| Your assignment |
Although the entries contain pictures, only their text goes into the copy, set down exactly.

| Provided records |
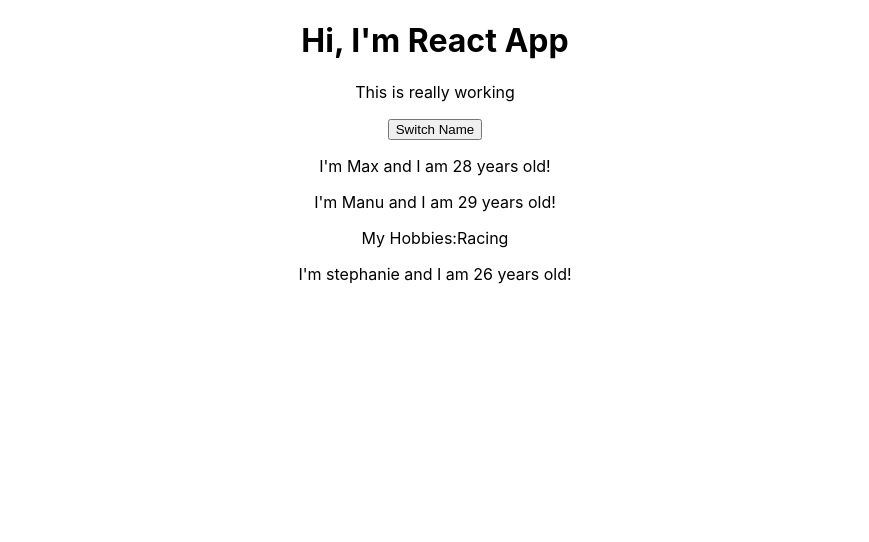
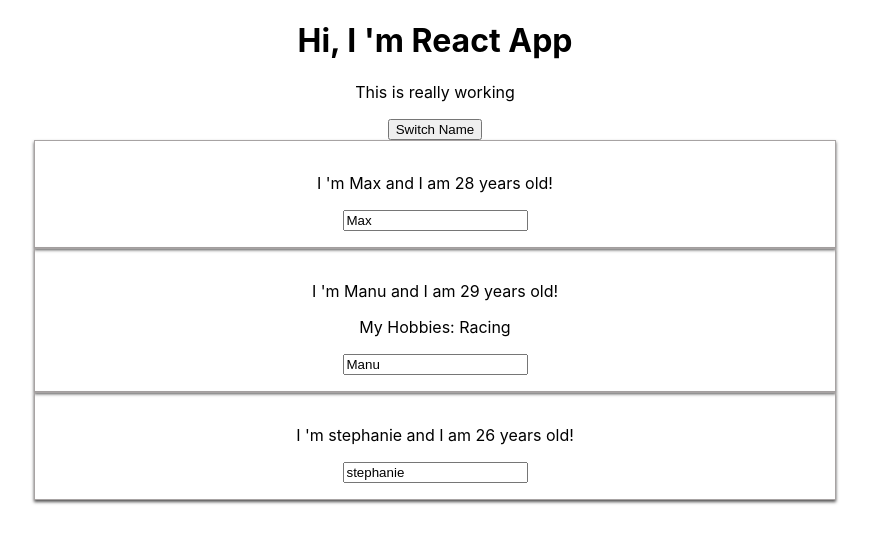
Before and after one commit to TanishkSonani/burger-builder, a React (Create React App) app: page / in a window 1280 px wide. Shown: the top 542 px of the page, without its empty margins (205-1074 px from the left). Built offline with nearby package versions, Linux system fonts and the light colour scheme.

Commit message:
added person.css

```diff
--- a/src/App.js
+++ b/src/App.js
@@ -1,56 +1,65 @@
-import React, { useState } from 'react';
-import './App.css';
-import Person from './Person/Person';
+import React, { useState } from "react";
+import "./App.css";
+import Person from "./Person/Person";
 
-const App = props => {
+const App = (props) => {
   const [personsState, setPersonsState] = useState({
     persons: [
       { name: "Max", age: 28 },
       { name: "Manu", age: 29 },
-            { name: 'stephanie', age: 26 }
+      { name: "stephanie", age: 26 },
     ],
   });
 
-    const [otherState, setOtherState] = useState('some other value');
+  const [otherState, setOtherState] = useState("some other value");
 
   console.log(personsState, otherState);
 
   const switchNameHandler = () => {
-        // console.log('was clicked!');
+    // console.log("was clicked!");
     // this.state.persons[0].name = 'Maximilian';
     setPersonsState({
       persons: [
         { name: "Maxiimilan", age: 28 },
         { name: "Manu", age: 29 },
-                { name: 'stephanie', age: 27 }
+        { name: "stephanie", age: 27 },
+      ],
+      otherState: personsState.otherState,
+    });
+  };
 
+  const nameChangeHandler = (event) => {
+    setPersonsState({
+      persons: [
+        { name: "Max", age: 28 },
+        { name: event.target.value, age: 29 },
+        { name: "stephanie", age: 26 },
       ],
-            otherState: personsState.otherState
     });
   };
 
   return (
     <div className="App">
-            <h1>Hi, I'm React App</h1>
-            <p>This is really working</p>
-            <button onClick={switchNameHandler} >Switch Name</button>
+      <h1> Hi, I 'm React App</h1> <p> This is really working </p>{" "}
+      <button onClick={switchNameHandler}> Switch Name </button>{" "}
       <Person
         name={personsState.persons[0].name}
         age={personsState.persons[0].age}
-            />
+      />{" "}
       <Person
         name={personsState.persons[1].name}
         age={personsState.persons[1].age}
-                click={switchNameHandler}>
-                My Hobbies:Racing
-            </Person>
+        click={switchNameHandler}
+        changed={nameChangeHandler}
+      >
+        My Hobbies: Racing{" "}
+      </Person>{" "}
       <Person
         name={personsState.persons[2].name}
         age={personsState.persons[2].age}
-            />
+      />{" "}
     </div>
   );
-
-}
+};
 
 export default App;
--- /dev/null
+++ b/src/Person/Person.css
@@ -0,0 +1,8 @@
+.person {
+    width: 60%;
+    margin: auto;
+    border: 1px solid rgb(167, 163, 163);
+    box-shadow: 0 2px 3px rgb(83, 82, 82);
+    padding: 16px;
+    text-align: center;
+}
--- a/src/Person/Person.js
+++ b/src/Person/Person.js
@@ -1,13 +1,17 @@
-import React from 'react';
+import React from "react";
+import "./Person.css";
 
 const person = (props) => {
-    return (
-      <div>
-          <p onClick = {props.click}>I'm {props.name} and I am {props.age} years old!</p>
-          <p>{props.children}</p>
-      </div>
-
-    )
+  return (
+    <div className="person">
+      <p onClick={props.click}>
+        {" "}
+        I 'm {props.name} and I am {props.age} years old!
+      </p>{" "}
+      <p> {props.children} </p>{" "}
+      <input type="text" onChange={props.changed} value={props.name} />{" "}
+    </div>
+  );
 };
 
 export default person;
```
Lines whose indentation alone changed are shown as unchanged.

| Task solution |
Before and after one commit to TanishkSonani/burger-builder, a React (Create React App) app: page / in a window 1280 px wide. Shown: the top 542 px of the page, without its empty margins (205-1074 px from the left). Built offline with nearby package versions, Linux system fonts and the light colour scheme.

Commit message:
added person.css

```diff
--- a/src/App.js
+++ b/src/App.js
@@ -1,56 +1,65 @@
-import React, { useState } from 'react';
-import './App.css';
-import Person from './Person/Person';
+import React, { useState } from "react";
+import "./App.css";
+import Person from "./Person/Person";
 
-const App = props => {
+const App = (props) => {
   const [personsState, setPersonsState] = useState({
     persons: [
       { name: "Max", age: 28 },
       { name: "Manu", age: 29 },
-            { name: 'stephanie', age: 26 }
+      { name: "stephanie", age: 26 },
     ],
   });
 
-    const [otherState, setOtherState] = useState('some other value');
+  const [otherState, setOtherState] = useState("some other value");
 
   console.log(personsState, otherState);
 
   const switchNameHandler = () => {
-        // console.log('was clicked!');
+    // console.log("was clicked!");
     // this.state.persons[0].name = 'Maximilian';
     setPersonsState({
       persons: [
         { name: "Maxiimilan", age: 28 },
         { name: "Manu", age: 29 },
-                { name: 'stephanie', age: 27 }
+        { name: "stephanie", age: 27 },
+      ],
+      otherState: personsState.otherState,
+    });
+  };
 
+  const nameChangeHandler = (event) => {
+    setPersonsState({
+      persons: [
+        { name: "Max", age: 28 },
+        { name: event.target.value, age: 29 },
+        { name: "stephanie", age: 26 },
       ],
-            otherState: personsState.otherState
     });
   };
 
   return (
     <div className="App">
-            <h1>Hi, I'm React App</h1>
-            <p>This is really working</p>
-            <button onClick={switchNameHandler} >Switch Name</button>
+      <h1> Hi, I 'm React App</h1> <p> This is really working </p>{" "}
+      <button onClick={switchNameHandler}> Switch Name </button>{" "}
       <Person
         name={personsState.persons[0].name}
         age={personsState.persons[0].age}
-            />
+      />{" "}
       <Person
         name={personsState.persons[1].name}
         age={personsState.persons[1].age}
-                click={switchNameHandler}>
-                My Hobbies:Racing
-            </Person>
+        click={switchNameHandler}
+        changed={nameChangeHandler}
+      >
+        My Hobbies: Racing{" "}
+      </Person>{" "}
       <Person
         name={personsState.persons[2].name}
         age={personsState.persons[2].age}
-            />
+      />{" "}
     </div>
   );
-
-}
+};
 
 export default App;
--- /dev/null
+++ b/src/Person/Person.css
@@ -0,0 +1,8 @@
+.person {
+    width: 60%;
+    margin: auto;
+    border: 1px solid rgb(167, 163, 163);
+    box-shadow: 0 2px 3px rgb(83, 82, 82);
+    padding: 16px;
+    text-align: center;
+}
--- a/src/Person/Person.js
+++ b/src/Person/Person.js
@@ -1,13 +1,17 @@
-import React from 'react';
+import React from "react";
+import "./Person.css";
 
 const person = (props) => {
-    return (
-      <div>
-          <p onClick = {props.click}>I'm {props.name} and I am {props.age} years old!</p>
-          <p>{props.children}</p>
-      </div>
-
-    )
+  return (
+    <div className="person">
+      <p onClick={props.click}>
+        {" "}
+        I 'm {props.name} and I am {props.age} years old!
+      </p>{" "}
+      <p> {props.children} </p>{" "}
+      <input type="text" onChange={props.changed} value={props.name} />{" "}
+    </div>
+  );
 };
 
 export default person;
```
Lines whose indentation alone changed are shown as unchanged.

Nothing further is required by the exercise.